TASK STATEMENT: When you copy the data, keep every word exactly as it is and leave the pictures out.

Stored items from a collection

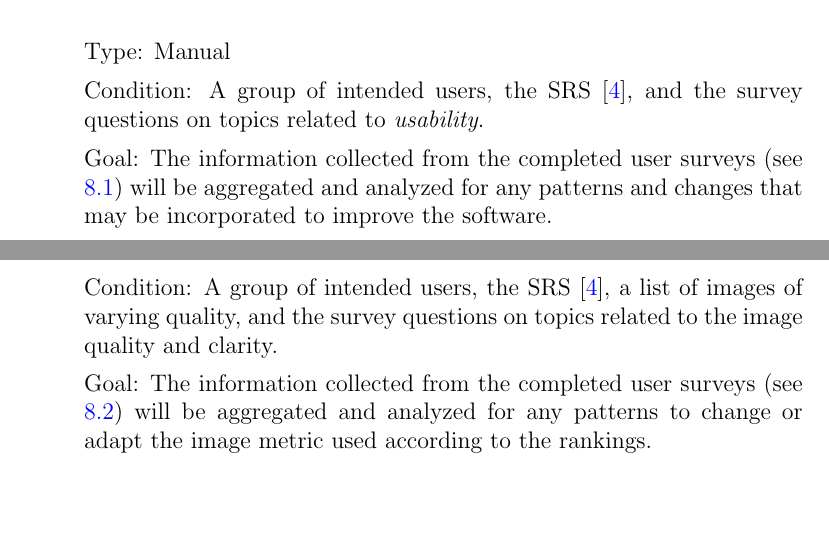
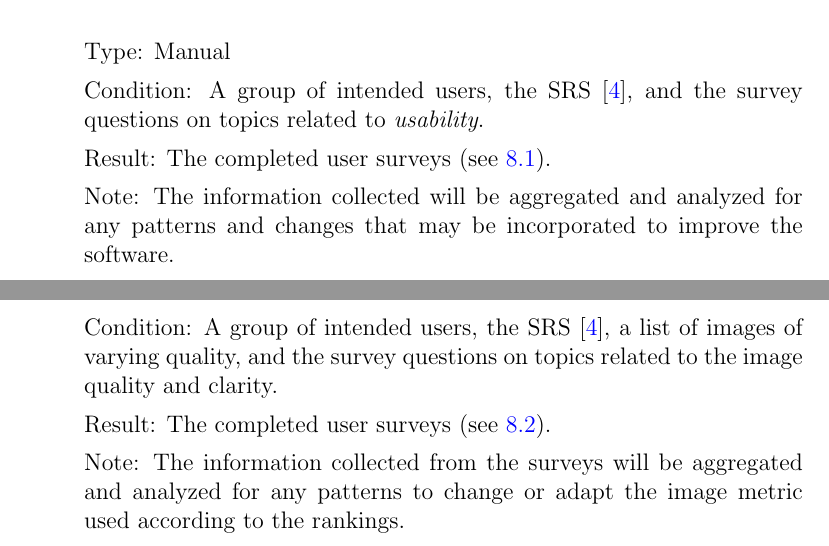
Before and after one commit to joedf/CAS741_w23, a LaTeX document (docs/VnVPlan/VnVPlan.tex): two parts of pages 17 and 18 of 27, joined at a grey line, cut so that both start at the same text, the shorter picture padded with empty space. Compiled offline with pdfLaTeX.

Commit message:
update vnvplan

```diff
--- a/docs/VnVPlan/VnVPlan.tex
+++ b/docs/VnVPlan/VnVPlan.tex
@@ -562,8 +562,9 @@ environment of choice.
   Condition: A group of intended users, the SRS \citep{SRS}, and
   the survey questions on topics related to \textit{usability}.
 
-  Goal: The information collected from the completed user surveys (see \ref{survey_usability})
-    will be aggregated and analyzed for any patterns and changes
+  Result: The completed user surveys (see \ref{survey_usability}).
+
+  Note: The information collected will be aggregated and analyzed for any patterns and changes
     that may be incorporated to improve the software.
 
   How test will be performed: The users will be given a series of questions to evaluate the
@@ -582,7 +583,9 @@ environment of choice.
   a list of images of varying quality, and the survey questions on topics related
   to the image quality and clarity.
 
-  Goal: The information collected from the completed user surveys (see \ref{survey_metric})
+  Result: The completed user surveys (see \ref{survey_metric}).
+
+  Note: The information collected from the surveys
     will be aggregated and analyzed for any patterns to
     change or adapt the image metric used according to the rankings.
 
```
Also changed, not shown: docs/VnVPlan/VnVPlan.pdf, docs/VnVPlan/VnVPlan.tex (6 more changed lines).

RESPONSE TO THIS EXERCISE:
Before and after one commit to joedf/CAS741_w23, a LaTeX document (docs/VnVPlan/VnVPlan.tex): two parts of pages 17 and 18 of 27, joined at a grey line, cut so that both start at the same text, the shorter picture padded with empty space. Compiled offline with pdfLaTeX.

Commit message:
update vnvplan

```diff
--- a/docs/VnVPlan/VnVPlan.tex
+++ b/docs/VnVPlan/VnVPlan.tex
@@ -562,8 +562,9 @@ environment of choice.
   Condition: A group of intended users, the SRS \citep{SRS}, and
   the survey questions on topics related to \textit{usability}.
 
-  Goal: The information collected from the completed user surveys (see \ref{survey_usability})
-    will be aggregated and analyzed for any patterns and changes
+  Result: The completed user surveys (see \ref{survey_usability}).
+
+  Note: The information collected will be aggregated and analyzed for any patterns and changes
     that may be incorporated to improve the software.
 
   How test will be performed: The users will be given a series of questions to evaluate the
@@ -582,7 +583,9 @@ environment of choice.
   a list of images of varying quality, and the survey questions on topics related
   to the image quality and clarity.
 
-  Goal: The information collected from the completed user surveys (see \ref{survey_metric})
+  Result: The completed user surveys (see \ref{survey_metric}).
+
+  Note: The information collected from the surveys
     will be aggregated and analyzed for any patterns to
     change or adapt the image metric used according to the rankings.
 
```
Also changed, not shown: docs/VnVPlan/VnVPlan.pdf, docs/VnVPlan/VnVPlan.tex (6 more changed lines).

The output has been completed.